» **Exercise directions**: Would you show every line from the records that holds "both"?

START Exercise data

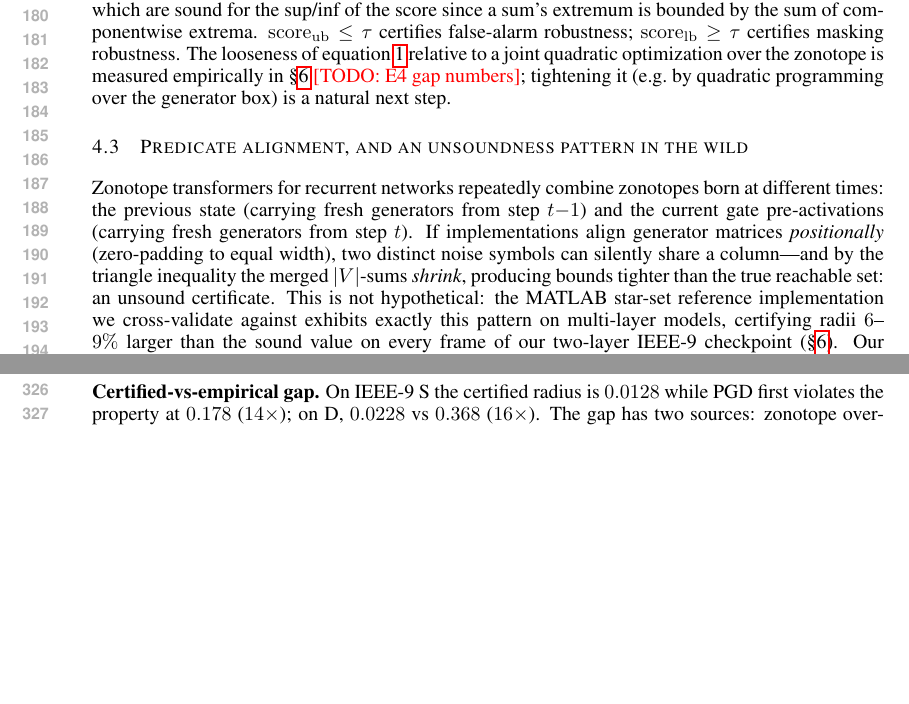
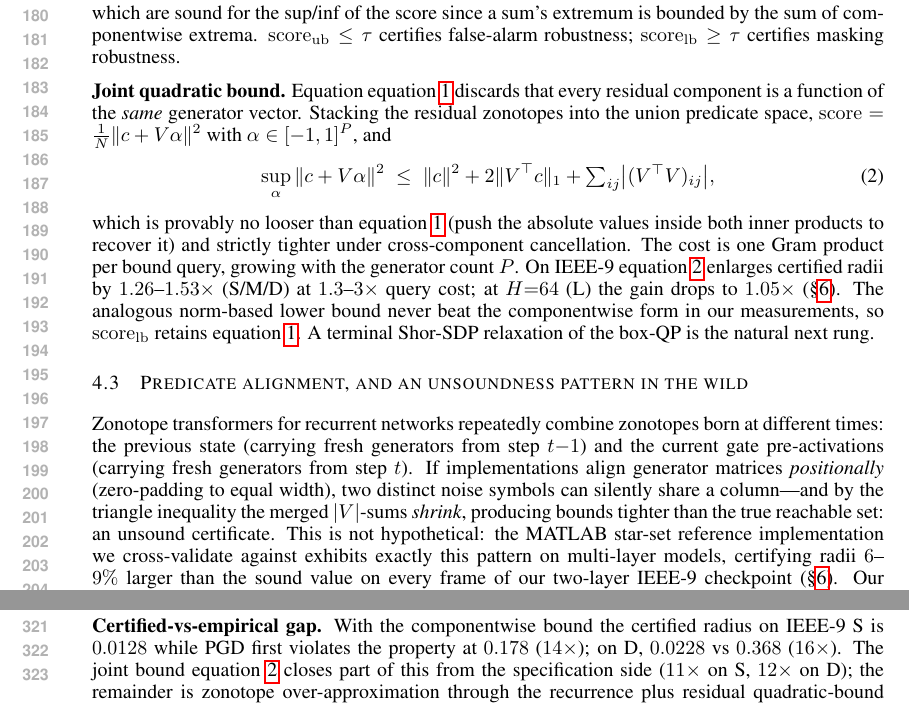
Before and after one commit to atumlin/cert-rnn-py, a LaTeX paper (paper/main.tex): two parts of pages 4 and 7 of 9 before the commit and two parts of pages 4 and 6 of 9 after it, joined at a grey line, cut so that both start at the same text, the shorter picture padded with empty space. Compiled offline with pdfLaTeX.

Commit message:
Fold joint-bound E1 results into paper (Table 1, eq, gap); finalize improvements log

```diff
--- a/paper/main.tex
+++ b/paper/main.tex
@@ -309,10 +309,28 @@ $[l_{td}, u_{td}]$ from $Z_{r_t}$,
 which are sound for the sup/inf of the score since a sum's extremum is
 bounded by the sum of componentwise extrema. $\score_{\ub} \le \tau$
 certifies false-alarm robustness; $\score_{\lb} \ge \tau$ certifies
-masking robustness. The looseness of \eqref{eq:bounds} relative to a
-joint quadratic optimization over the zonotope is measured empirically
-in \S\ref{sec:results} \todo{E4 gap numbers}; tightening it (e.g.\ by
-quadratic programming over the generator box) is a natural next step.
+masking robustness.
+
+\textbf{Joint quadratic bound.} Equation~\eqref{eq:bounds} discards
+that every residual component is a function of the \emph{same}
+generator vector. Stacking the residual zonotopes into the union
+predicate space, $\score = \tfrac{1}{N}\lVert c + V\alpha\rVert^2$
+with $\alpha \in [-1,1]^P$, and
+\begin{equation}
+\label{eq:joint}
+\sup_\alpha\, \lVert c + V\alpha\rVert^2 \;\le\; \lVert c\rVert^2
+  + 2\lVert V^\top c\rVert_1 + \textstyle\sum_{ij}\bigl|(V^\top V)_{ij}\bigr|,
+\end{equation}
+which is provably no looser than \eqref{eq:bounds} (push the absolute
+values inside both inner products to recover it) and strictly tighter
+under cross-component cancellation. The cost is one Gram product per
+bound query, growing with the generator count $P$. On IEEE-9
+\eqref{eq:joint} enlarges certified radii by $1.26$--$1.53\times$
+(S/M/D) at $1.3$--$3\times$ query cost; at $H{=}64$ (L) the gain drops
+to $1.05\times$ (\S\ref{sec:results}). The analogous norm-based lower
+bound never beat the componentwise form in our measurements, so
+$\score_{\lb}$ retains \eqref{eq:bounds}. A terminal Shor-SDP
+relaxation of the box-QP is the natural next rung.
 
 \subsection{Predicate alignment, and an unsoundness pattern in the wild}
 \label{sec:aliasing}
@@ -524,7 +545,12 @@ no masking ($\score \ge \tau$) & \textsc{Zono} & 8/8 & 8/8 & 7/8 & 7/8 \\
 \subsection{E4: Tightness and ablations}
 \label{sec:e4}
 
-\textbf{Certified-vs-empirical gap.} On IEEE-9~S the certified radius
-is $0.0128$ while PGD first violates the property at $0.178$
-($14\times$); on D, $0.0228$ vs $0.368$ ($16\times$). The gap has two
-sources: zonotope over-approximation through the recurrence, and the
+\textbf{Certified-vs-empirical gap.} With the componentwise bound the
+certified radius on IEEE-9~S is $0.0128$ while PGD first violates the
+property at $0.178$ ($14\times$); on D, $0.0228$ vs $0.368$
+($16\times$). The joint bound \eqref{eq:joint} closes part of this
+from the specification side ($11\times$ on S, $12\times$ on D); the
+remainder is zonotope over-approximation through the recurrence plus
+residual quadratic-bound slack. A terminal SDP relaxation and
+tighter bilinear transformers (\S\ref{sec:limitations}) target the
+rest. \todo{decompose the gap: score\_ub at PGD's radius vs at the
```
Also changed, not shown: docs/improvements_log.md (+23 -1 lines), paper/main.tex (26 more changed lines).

END Exercise data
START Exercise data

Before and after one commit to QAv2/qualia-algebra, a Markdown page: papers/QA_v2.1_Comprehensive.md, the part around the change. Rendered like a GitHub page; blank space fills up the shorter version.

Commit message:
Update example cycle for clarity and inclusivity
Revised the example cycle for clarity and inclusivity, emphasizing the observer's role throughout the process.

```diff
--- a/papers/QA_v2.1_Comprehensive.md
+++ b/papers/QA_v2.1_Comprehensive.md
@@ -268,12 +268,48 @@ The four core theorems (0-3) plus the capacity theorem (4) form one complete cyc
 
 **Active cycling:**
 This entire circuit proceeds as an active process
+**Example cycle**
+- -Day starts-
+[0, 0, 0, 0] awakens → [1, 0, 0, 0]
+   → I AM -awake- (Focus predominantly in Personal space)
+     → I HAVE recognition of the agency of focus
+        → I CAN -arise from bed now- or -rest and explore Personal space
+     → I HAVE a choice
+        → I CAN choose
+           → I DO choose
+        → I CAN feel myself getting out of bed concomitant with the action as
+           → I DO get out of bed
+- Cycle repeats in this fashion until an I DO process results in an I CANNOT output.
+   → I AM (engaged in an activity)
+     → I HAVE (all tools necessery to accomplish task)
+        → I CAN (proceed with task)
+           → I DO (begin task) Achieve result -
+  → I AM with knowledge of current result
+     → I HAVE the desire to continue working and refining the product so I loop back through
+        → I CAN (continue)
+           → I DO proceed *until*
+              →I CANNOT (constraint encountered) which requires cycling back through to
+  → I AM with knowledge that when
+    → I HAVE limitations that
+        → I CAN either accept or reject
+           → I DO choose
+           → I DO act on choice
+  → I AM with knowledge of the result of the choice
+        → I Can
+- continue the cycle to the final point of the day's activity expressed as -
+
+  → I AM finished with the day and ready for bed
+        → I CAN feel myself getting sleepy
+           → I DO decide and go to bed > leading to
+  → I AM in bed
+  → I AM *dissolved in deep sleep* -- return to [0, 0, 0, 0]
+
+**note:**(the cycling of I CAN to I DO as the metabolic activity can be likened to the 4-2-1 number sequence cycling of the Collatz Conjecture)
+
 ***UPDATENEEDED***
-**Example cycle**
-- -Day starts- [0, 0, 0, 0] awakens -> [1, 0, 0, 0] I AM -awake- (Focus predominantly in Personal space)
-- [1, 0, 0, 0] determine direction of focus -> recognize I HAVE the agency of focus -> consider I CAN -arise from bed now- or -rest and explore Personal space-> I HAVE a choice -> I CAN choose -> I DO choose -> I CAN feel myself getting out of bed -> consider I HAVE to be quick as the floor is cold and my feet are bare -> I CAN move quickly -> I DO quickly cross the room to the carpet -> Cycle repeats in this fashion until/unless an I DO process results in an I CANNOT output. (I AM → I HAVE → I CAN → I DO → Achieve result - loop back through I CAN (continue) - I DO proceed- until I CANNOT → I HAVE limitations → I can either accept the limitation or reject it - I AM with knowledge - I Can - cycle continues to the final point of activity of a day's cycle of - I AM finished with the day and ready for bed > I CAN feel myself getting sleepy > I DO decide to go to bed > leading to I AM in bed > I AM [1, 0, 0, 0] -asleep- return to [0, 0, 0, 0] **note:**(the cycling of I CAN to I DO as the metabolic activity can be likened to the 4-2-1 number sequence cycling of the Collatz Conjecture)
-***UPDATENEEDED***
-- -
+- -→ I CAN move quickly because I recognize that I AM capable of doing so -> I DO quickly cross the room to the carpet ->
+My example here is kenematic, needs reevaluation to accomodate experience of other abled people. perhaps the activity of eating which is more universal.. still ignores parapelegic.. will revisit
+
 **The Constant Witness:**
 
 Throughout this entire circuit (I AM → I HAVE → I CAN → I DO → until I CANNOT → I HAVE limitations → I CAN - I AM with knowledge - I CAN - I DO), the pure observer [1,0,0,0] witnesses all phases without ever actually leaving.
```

END Exercise data

» **Response area**:
Before and after one commit to atumlin/cert-rnn-py, a LaTeX paper (paper/main.tex): two parts of pages 4 and 7 of 9 before the commit and two parts of pages 4 and 6 of 9 after it, joined at a grey line, cut so that both start at the same text, the shorter picture padded with empty space. Compiled offline with pdfLaTeX.
+values inside both inner products to recover it) and strictly tighter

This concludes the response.